Work to be completed – From the records, pick out and copy each line containing "buitenunit".
++++ Given data ++++
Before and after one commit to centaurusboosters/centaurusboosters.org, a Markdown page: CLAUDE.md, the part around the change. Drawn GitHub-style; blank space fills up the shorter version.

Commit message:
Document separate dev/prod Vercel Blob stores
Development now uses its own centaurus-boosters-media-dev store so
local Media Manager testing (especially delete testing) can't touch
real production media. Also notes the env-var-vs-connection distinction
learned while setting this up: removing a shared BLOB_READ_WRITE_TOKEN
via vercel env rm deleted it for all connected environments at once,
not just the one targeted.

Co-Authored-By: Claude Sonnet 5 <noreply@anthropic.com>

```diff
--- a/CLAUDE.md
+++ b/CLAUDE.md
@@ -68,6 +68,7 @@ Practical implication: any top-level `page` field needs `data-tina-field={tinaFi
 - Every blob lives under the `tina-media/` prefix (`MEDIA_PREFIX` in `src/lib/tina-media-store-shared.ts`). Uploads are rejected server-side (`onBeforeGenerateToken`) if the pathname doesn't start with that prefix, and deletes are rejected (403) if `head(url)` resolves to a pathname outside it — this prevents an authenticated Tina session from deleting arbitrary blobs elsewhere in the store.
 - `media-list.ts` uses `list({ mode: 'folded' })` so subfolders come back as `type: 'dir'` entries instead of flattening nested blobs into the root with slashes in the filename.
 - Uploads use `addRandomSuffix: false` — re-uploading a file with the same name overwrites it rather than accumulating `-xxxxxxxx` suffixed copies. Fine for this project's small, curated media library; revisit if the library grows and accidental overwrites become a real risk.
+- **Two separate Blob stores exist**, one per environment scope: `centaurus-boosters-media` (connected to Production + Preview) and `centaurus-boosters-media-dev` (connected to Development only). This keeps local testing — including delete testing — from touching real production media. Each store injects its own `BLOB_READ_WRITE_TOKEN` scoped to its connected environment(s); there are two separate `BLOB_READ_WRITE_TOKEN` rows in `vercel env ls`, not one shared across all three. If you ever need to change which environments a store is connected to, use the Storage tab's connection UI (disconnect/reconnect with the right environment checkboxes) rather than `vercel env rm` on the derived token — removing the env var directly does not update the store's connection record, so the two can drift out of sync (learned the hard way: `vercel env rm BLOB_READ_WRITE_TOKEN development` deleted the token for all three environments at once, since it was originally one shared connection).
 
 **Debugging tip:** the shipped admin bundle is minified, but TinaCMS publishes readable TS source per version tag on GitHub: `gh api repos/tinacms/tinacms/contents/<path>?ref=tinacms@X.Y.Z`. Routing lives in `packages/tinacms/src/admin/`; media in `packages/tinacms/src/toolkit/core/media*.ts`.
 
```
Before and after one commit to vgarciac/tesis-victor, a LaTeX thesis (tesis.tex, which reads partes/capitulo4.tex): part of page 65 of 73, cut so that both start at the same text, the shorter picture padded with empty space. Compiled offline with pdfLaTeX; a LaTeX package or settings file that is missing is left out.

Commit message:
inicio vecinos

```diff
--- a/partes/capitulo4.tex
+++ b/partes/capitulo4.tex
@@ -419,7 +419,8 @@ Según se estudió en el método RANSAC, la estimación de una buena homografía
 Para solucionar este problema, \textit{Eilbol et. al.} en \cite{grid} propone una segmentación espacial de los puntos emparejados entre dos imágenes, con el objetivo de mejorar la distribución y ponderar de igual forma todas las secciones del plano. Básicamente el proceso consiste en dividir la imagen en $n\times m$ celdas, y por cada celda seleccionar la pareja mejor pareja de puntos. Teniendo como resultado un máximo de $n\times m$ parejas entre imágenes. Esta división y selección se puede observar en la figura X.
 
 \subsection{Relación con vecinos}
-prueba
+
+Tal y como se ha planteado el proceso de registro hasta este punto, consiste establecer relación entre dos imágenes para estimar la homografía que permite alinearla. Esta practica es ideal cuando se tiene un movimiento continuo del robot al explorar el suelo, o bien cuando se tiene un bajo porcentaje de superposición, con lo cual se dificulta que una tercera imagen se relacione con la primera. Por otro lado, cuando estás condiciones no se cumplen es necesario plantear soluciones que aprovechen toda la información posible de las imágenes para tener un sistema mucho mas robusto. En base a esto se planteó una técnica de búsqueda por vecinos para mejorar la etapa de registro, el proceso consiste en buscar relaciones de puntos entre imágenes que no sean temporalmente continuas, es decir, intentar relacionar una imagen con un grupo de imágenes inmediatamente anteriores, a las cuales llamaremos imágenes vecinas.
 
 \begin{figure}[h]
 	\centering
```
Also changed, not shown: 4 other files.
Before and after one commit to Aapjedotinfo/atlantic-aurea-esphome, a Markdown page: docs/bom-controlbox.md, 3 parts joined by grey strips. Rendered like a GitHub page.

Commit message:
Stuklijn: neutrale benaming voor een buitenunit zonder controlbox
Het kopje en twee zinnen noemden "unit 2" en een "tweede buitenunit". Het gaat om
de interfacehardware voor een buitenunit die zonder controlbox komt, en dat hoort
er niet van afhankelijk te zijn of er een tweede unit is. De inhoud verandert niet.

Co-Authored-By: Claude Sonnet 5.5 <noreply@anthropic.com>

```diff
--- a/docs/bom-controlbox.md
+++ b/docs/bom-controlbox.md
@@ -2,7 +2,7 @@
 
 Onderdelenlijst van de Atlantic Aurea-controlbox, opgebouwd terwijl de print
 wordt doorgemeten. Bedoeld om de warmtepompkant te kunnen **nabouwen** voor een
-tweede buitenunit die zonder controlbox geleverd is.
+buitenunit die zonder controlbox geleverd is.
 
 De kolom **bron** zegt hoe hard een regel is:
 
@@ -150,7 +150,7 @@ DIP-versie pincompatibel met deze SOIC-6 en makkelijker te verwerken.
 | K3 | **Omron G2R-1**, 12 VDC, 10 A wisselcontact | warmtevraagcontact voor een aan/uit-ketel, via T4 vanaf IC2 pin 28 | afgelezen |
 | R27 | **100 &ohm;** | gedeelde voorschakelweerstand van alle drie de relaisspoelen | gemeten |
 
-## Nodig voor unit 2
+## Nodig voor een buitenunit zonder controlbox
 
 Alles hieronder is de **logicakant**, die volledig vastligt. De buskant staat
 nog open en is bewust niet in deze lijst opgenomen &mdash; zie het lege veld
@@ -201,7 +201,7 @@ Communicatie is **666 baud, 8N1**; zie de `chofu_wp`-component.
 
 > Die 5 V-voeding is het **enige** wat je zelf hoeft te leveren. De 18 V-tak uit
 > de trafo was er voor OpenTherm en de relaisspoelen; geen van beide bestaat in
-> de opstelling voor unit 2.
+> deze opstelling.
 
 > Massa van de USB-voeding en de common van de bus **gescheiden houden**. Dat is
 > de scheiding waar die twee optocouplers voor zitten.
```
++++
Task result –
Stuklijn: neutrale benaming voor een buitenunit zonder controlbox
Het kopje en twee zinnen noemden "unit 2" en een "tweede buitenunit". Het gaat om
de interfacehardware voor een buitenunit die zonder controlbox komt, en dat hoort
-tweede buitenunit die zonder controlbox geleverd is.
+buitenunit die zonder controlbox geleverd is.
+## Nodig voor een buitenunit zonder controlbox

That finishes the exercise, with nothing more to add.